“Skin disorders are one of the commonest conditions among school children in developing countries. There are only a few published studies available from Sri Lanka on the prevalence of skin disorders. A community-based cross-sectional study was carried out among five government-run schools randomly selected from the district of Gampaha, Sri Lanka, during 2016-2017. A total of 41 students between 5 and 16 years of age were randomly selected from each school. Sociodemographic profile and hygienic behaviors of selected students were assessed using a pretested interviewer-administered questionnaire. Students were examined by a medical officer for the presence of different skin disorders. The chi-squared test of association and binary logistic regression were used for the identification of the significance of socioeconomic factors and hygienic practices among the study participants. A total of 205 school children participated in the study. The commonest skin disorder was pediculosis (42.0%; n=86), followed by dandruff (8.3%; n=17), fungal infections (6.8%; n=14), and scabies (1.5%; n=3). Almost one-fourth of the study participants (22.9%; n=30/131) had more than one disorder, majored by Pediculus captis infestation with dandruff. Over one-third (36.1%; n=74) were free of any skin disorders. The prevalence of skin disorders was significantly high among females (87.3%; n=110), compared to males (26.6%; n=21). Presence of long hair, higher family size, and limited number of rooms in the house were risk factors associated with the prevalence of skin disorders. The commonest skin disorder was pediculosis, while scabies and fungal infections were scarce among school children in the district of Gampaha, Sri Lanka. Implementation of health education and monitoring programs at the school level for maintaining the dermal health status of school children is recommended.”

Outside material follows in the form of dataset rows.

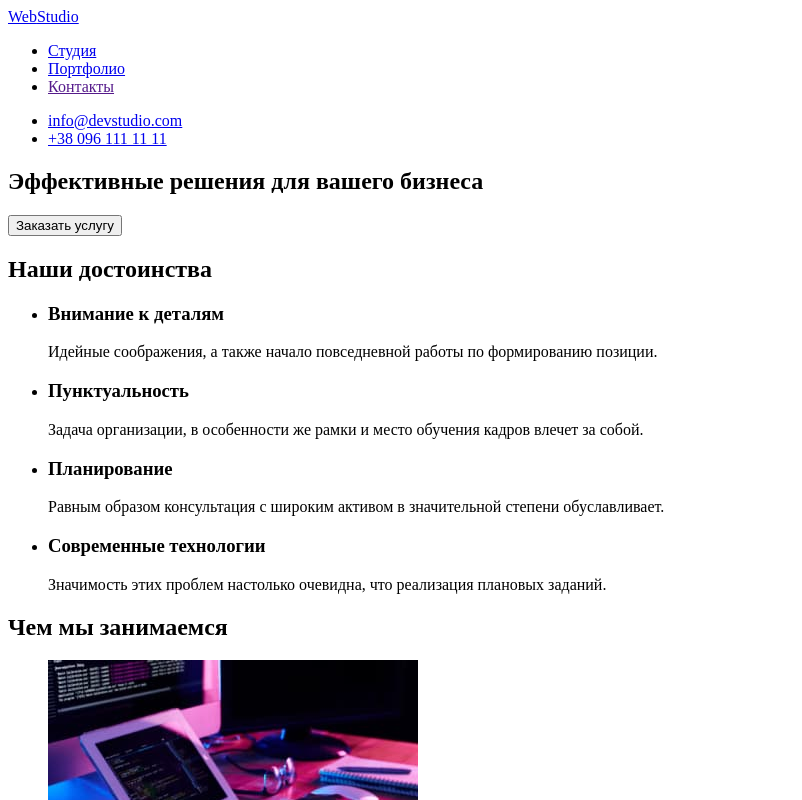
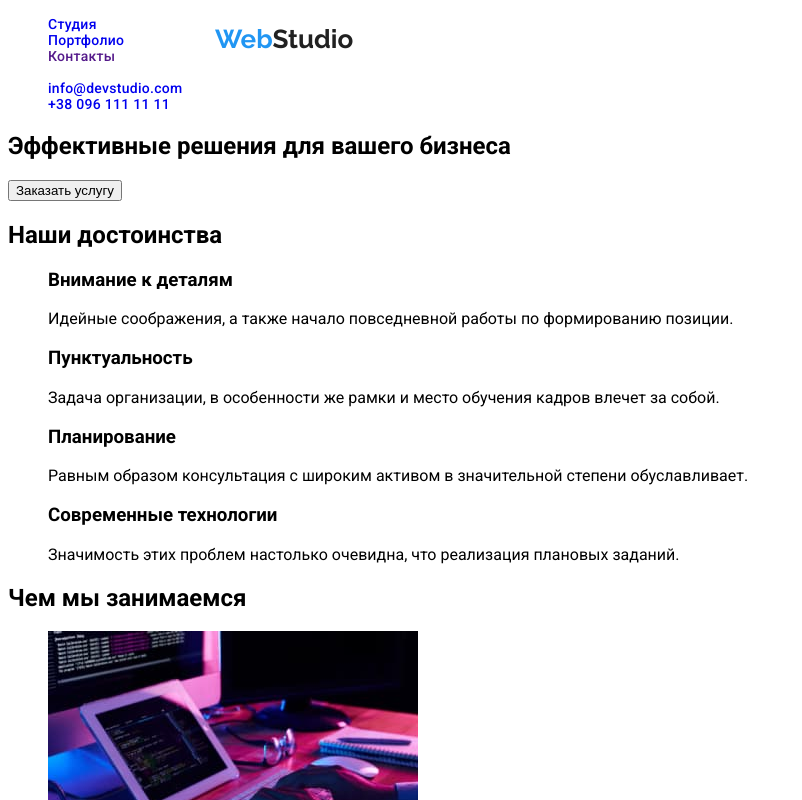
Before and after one commit to 4106677/goit-markup-hw-02, a plain HTML site: page index.html in a window 1280 px wide. Shown: the top 800 px of the page, without its empty margins (0-802 px from the left). Drawn offline with Linux system fonts and the light colour scheme; files that its build step writes are made by us from their sources.

```diff
--- a/css/styles.css
+++ b/css/styles.css
@@ -0,0 +1,57 @@
+ul {
+	list-style: none;
+}
+a {
+	text-decoration: none;
+}
+
+.link:hover,
+.link:focus {
+	color: #2196f3;
+}
+.link::visited .link:active {
+	color: #8b9500;
+}
+
+.body {
+	font-family: "Roboto";
+}
+
+.header {
+	background-color: #ffffff;
+}
+
+/* WebStudio */
+.header-logo {
+	position: absolute;
+	width: 145px;
+	height: 31px;
+	left: 215px;
+	top: 24px;
+	font-family: "Raleway";
+	font-style: normal;
+	font-weight: 700;
+	font-size: 26px;
+	line-height: 31px;
+	color: #212121;
+}
+
+.logo-bracket {
+	color: #2196f3;
+}
+
+.header-nav > ul > li {
+	font-weight: 500;
+	font-size: 14px;
+	line-height: 16px;
+	letter-spacing: 0.02em;
+	color: #212121;
+}
+
+.contacts {
+	color: #757575;
+	font-weight: 500;
+	font-size: 14px;
+	line-height: 16px;
+	letter-spacing: 0.02em;
+}
--- a/index.html
+++ b/index.html
@@ -6,22 +6,27 @@
     <meta http-equiv="X-UA-Compatible" content="IE=edge">
     <meta name="viewport" content="width=device-width, initial-scale=1.0">
     <title>Студия</title>
-    <link rel="stylesheet" href="styles.css">
+    <link rel="preconnect" href="https://fonts.googleapis.com">
+    <link rel="preconnect" href="https://fonts.gstatic.com" crossorigin>
+    <link
+        href="https://fonts.googleapis.com/css2?family=Raleway:wght@700&family=Roboto:wght@400;500;700;900&display=swap"
+        rel="stylesheet">
+    <link rel="stylesheet" href="./css/styles.css">
 </head>
 
-<body>
-    <header>
-        <a href="index.html"><span>Web</span>Studio</a>
-        <nav>
+<body class="body">
+    <header class="header">
+        <a class="header-logo" href="index.html"><span class="logo-bracket">Web</span>Studio</a>
+        <nav class="header-nav">
             <ul>
-                <li><a href="index.html" target="_self">Студия</a></li>
-                <li><a href="portfolio.html" target="_self">Портфолио</a></li>
-                <li><a href="">Контакты</a></li>
+                <li><a class="link" href="index.html" target="_self">Студия</a></li>
+                <li><a class="link" href="portfolio.html" target="_self">Портфолио</a></li>
+                <li><a class="link" href="">Контакты</a></li>
             </ul>
         </nav>
-        <ul>
-            <li><a href="mailto:info@devstudio.com">info@devstudio.com</a></li>
-            <li><a href="tel:+380961111111">+38 096 111 11 11</a></li>
+        <ul class="contacts">
+            <li><a class="link" href="mailto:info@devstudio.com">info@devstudio.com</a></li>
+            <li><a class="link" href="tel:+380961111111">+38 096 111 11 11</a></li>
         </ul>
     </header>
     <main>
```
Also changed, not shown: portfolio.html (+61 -4 lines), images/portfolio/filter1.jpg (added), images/portfolio/filter2.jpg (added), images/portfolio/filter3.jpg (added), images/portfolio/filter4.jpg (added), images/portfolio/filter5.jpg (added), images/portfolio/filter6.jpg (added), images/portfolio/filter7.jpg (added), images/portfolio/filter8.jpg (added), images/portfolio/filter9.jpg (added).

Gunathilaka N1, Chandrasena N1, Udayanga L2. Can J Infect Dis Med Microbiol. 2019 Mar 25;2019:5827124. doi: 10.1155/2019/5827124. eCollection 2019.